* [Task directions]:
Find and copy each line of the records where the string "sheet" shows up.
##### Dataset records #####
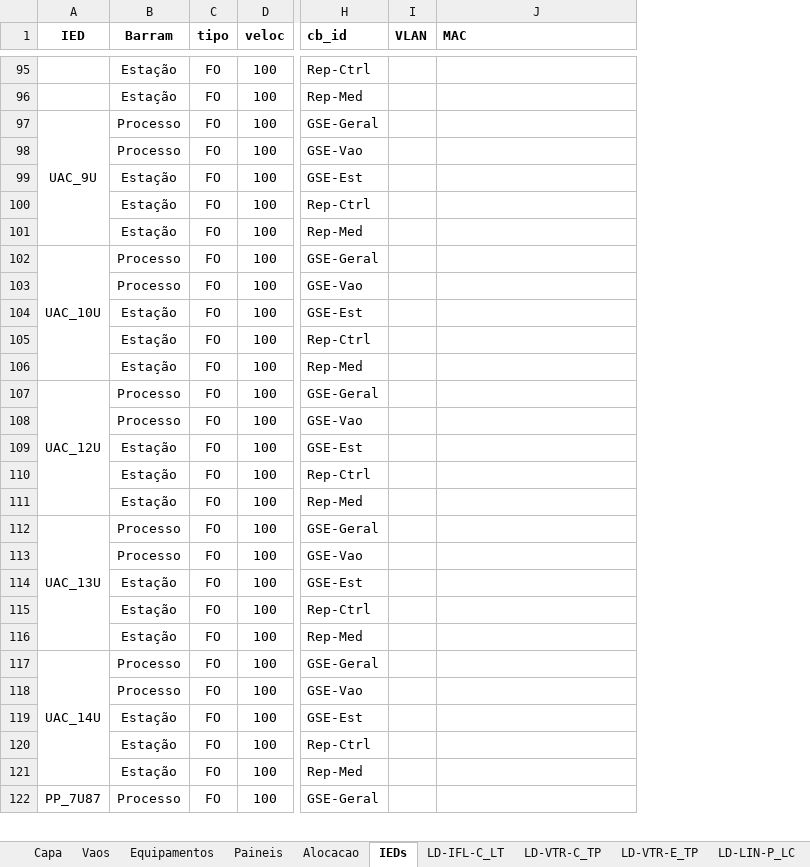
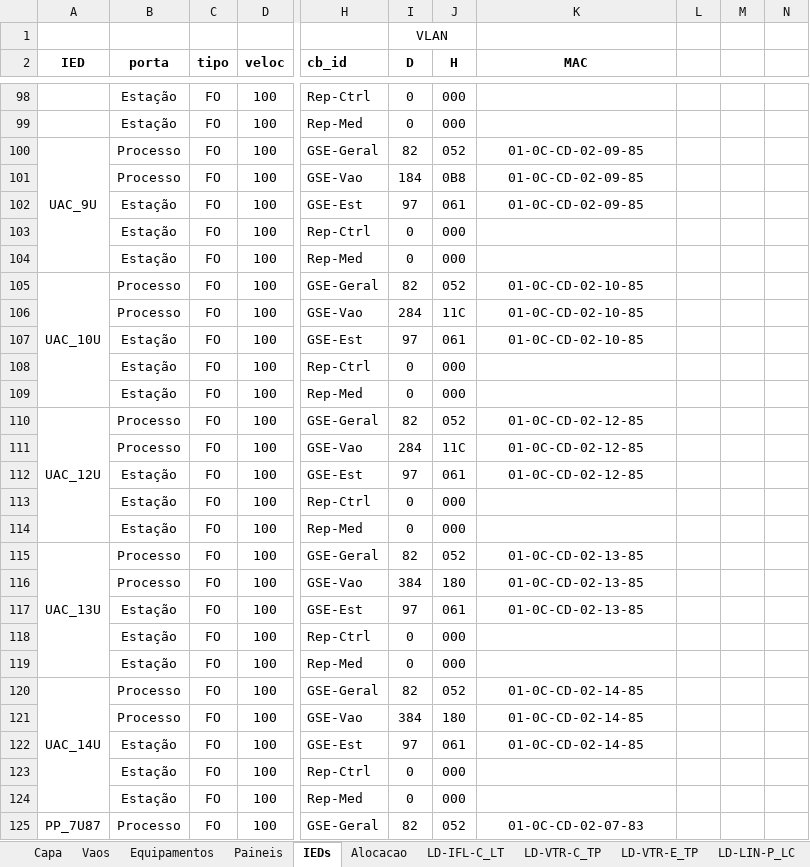
Before and after one commit to zecruel/sand_box, an Excel workbook: ssd/Nova_ponte­_ssd.xlsm, sheet IEDs, drawn as a sheet; only a part is shown, gaps mark what is left out; values as stored, in another font and other column widths than the file's, no borders; conditional formats not drawn; removed rows and columns are numbered as before the commit, all else as after; rows hold the shown columns only; the diff covers the shown part only; the diff names each change by its address in the sheet, - before the commit and + after, or states it on an @@ line.

```diff
--- a/ssd/Nova_ponte­_ssd.xlsm (sheet IEDs)
+++ b/ssd/Nova_ponte­_ssd.xlsm (sheet IEDs)
@@ sheet tab order changed: Capa | Vaos | Equipamentos | Paineis | IEDs | Alocacao | LD-IFL-C_LT | LD-VTR-C_TP | LD-VTR-E_TP | LD-LIN-P_LC @@
-column I (VLAN), empty
+column I (D), rows 98-125: 0 | 0 | 82 | 184 | 97 | 0 | 0 | 82 | 284 | 97 | 0 | 0 | 82 | 284 | 97 | 0 | 0 | 82 | 384 | 97 | 0 | 0 | 82 | 384 | 97 | 0 | 0 | 82
+column J (H), rows 98-125: 000 | 000 | 052 | 0B8 | 061 | 000 | 000 | 052 | 11C | 061 | 000 | 000 | 052 | 11C | 061 | 000 | 000 | 052 | 180 | 061 | 000 | 000 | 052 | 180 | 061 | 000 | 000 | 052
+column L, empty
+column M, empty
+column N, empty
+row 1:  |  |  |  |  | VLAN
-B2: Barram
+B2: porta
-K2 alignment: left
+K2 alignment: center
-K100:K102 (MAC): (empty)
+K100:K102 (MAC): 01-0C-CD-02-09-85
-K105:K107 (MAC): (empty)
+K105:K107 (MAC): 01-0C-CD-02-10-85
-K110:K112 (MAC): (empty)
+K110:K112 (MAC): 01-0C-CD-02-12-85
-K115:K117 (MAC): (empty)
+K115:K117 (MAC): 01-0C-CD-02-13-85
-K120:K122 (MAC): (empty)
+K120:K122 (MAC): 01-0C-CD-02-14-85
-K125 (MAC): (empty)
+K125 (MAC): 01-0C-CD-02-07-83
```
Also changed, not shown: other rows of this sheet, sheet Paineis, sheet Alocacao, 1 other file.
#####
* [Response to this exercise]:
Before and after one commit to zecruel/sand_box, an Excel workbook: ssd/Nova_ponte­_ssd.xlsm, sheet IEDs, drawn as a sheet; only a part is shown, gaps mark what is left out; values as stored, in another font and other column widths than the file's, no borders; conditional formats not drawn; removed rows and columns are numbered as before the commit, all else as after; rows hold the shown columns only; the diff covers the shown part only; the diff names each change by its address in the sheet, - before the commit and + after, or states it on an @@ line.
--- a/ssd/Nova_ponte­_ssd.xlsm (sheet IEDs)
+++ b/ssd/Nova_ponte­_ssd.xlsm (sheet IEDs)
@@ sheet tab order changed: Capa | Vaos | Equipamentos | Paineis | IEDs | Alocacao | LD-IFL-C_LT | LD-VTR-C_TP | LD-VTR-E_TP | LD-LIN-P_LC @@
Also changed, not shown: other rows of this sheet, sheet Paineis, sheet Alocacao, 1 other file.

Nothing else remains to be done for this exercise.